WHAT YOU SHOULD DO: Exact repetition is required: output every record in full.

SUPPLIED RECORDS:
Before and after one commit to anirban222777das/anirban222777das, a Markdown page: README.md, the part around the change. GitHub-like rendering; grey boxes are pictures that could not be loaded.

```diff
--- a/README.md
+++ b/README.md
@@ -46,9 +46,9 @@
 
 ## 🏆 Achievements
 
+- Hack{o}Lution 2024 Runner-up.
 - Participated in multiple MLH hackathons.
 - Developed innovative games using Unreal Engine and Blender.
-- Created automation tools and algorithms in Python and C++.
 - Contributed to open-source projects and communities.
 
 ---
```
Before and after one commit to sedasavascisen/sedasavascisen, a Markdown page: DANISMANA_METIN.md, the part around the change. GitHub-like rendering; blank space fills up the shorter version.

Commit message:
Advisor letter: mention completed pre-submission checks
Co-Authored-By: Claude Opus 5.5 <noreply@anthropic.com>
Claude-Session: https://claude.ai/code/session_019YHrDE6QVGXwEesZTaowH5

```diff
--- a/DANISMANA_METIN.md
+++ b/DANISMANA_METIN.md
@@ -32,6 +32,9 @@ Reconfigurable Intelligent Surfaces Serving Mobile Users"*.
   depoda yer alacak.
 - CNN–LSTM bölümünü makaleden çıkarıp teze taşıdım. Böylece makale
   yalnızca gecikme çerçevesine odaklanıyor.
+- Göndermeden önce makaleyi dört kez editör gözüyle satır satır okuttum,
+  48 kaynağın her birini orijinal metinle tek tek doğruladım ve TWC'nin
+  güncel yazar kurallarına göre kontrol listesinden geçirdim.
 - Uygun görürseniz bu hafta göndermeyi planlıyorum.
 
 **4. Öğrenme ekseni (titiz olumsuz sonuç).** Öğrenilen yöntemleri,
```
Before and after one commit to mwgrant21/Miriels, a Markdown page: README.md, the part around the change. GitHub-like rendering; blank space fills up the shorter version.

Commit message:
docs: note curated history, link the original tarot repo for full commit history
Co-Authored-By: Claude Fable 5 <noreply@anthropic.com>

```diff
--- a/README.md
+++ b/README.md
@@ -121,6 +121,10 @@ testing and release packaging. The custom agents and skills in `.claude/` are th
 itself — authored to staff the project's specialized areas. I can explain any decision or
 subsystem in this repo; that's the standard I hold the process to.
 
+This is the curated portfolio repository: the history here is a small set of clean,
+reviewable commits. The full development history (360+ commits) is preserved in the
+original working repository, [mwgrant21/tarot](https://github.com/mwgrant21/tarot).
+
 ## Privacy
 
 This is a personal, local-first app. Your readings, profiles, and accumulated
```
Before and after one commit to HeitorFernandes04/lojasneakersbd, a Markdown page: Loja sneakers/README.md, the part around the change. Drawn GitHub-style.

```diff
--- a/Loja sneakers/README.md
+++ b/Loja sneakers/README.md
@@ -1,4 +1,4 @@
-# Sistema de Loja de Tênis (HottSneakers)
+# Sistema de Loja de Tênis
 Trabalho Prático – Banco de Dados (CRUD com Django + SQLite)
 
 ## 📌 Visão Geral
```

TASK RESPONSE:
Before and after one commit to anirban222777das/anirban222777das, a Markdown page: README.md, the part around the change. GitHub-like rendering; grey boxes are pictures that could not be loaded.

```diff
--- a/README.md
+++ b/README.md
@@ -46,9 +46,9 @@
 
 ## 🏆 Achievements
 
+- Hack{o}Lution 2024 Runner-up.
 - Participated in multiple MLH hackathons.
 - Developed innovative games using Unreal Engine and Blender.
-- Created automation tools and algorithms in Python and C++.
 - Contributed to open-source projects and communities.
 
 ---
```
Before and after one commit to sedasavascisen/sedasavascisen, a Markdown page: DANISMANA_METIN.md, the part around the change. GitHub-like rendering; blank space fills up the shorter version.

Commit message:
Advisor letter: mention completed pre-submission checks
Co-Authored-By: Claude Opus 5.5 <noreply@anthropic.com>
Claude-Session: https://claude.ai/code/session_019YHrDE6QVGXwEesZTaowH5

```diff
--- a/DANISMANA_METIN.md
+++ b/DANISMANA_METIN.md
@@ -32,6 +32,9 @@ Reconfigurable Intelligent Surfaces Serving Mobile Users"*.
   depoda yer alacak.
 - CNN–LSTM bölümünü makaleden çıkarıp teze taşıdım. Böylece makale
   yalnızca gecikme çerçevesine odaklanıyor.
+- Göndermeden önce makaleyi dört kez editör gözüyle satır satır okuttum,
+  48 kaynağın her birini orijinal metinle tek tek doğruladım ve TWC'nin
+  güncel yazar kurallarına göre kontrol listesinden geçirdim.
 - Uygun görürseniz bu hafta göndermeyi planlıyorum.
 
 **4. Öğrenme ekseni (titiz olumsuz sonuç).** Öğrenilen yöntemleri,
```
Before and after one commit to mwgrant21/Miriels, a Markdown page: README.md, the part around the change. GitHub-like rendering; blank space fills up the shorter version.

Commit message:
docs: note curated history, link the original tarot repo for full commit history
Co-Authored-By: Claude Fable 5 <noreply@anthropic.com>

```diff
--- a/README.md
+++ b/README.md
@@ -121,6 +121,10 @@ testing and release packaging. The custom agents and skills in `.claude/` are th
 itself — authored to staff the project's specialized areas. I can explain any decision or
 subsystem in this repo; that's the standard I hold the process to.
 
+This is the curated portfolio repository: the history here is a small set of clean,
+reviewable commits. The full development history (360+ commits) is preserved in the
+original working repository, [mwgrant21/tarot](https://github.com/mwgrant21/tarot).
+
 ## Privacy
 
 This is a personal, local-first app. Your readings, profiles, and accumulated
```
Before and after one commit to HeitorFernandes04/lojasneakersbd, a Markdown page: Loja sneakers/README.md, the part around the change. Drawn GitHub-style.

```diff
--- a/Loja sneakers/README.md
+++ b/Loja sneakers/README.md
@@ -1,4 +1,4 @@
-# Sistema de Loja de Tênis (HottSneakers)
+# Sistema de Loja de Tênis
 Trabalho Prático – Banco de Dados (CRUD com Django + SQLite)
 
 ## 📌 Visão Geral
```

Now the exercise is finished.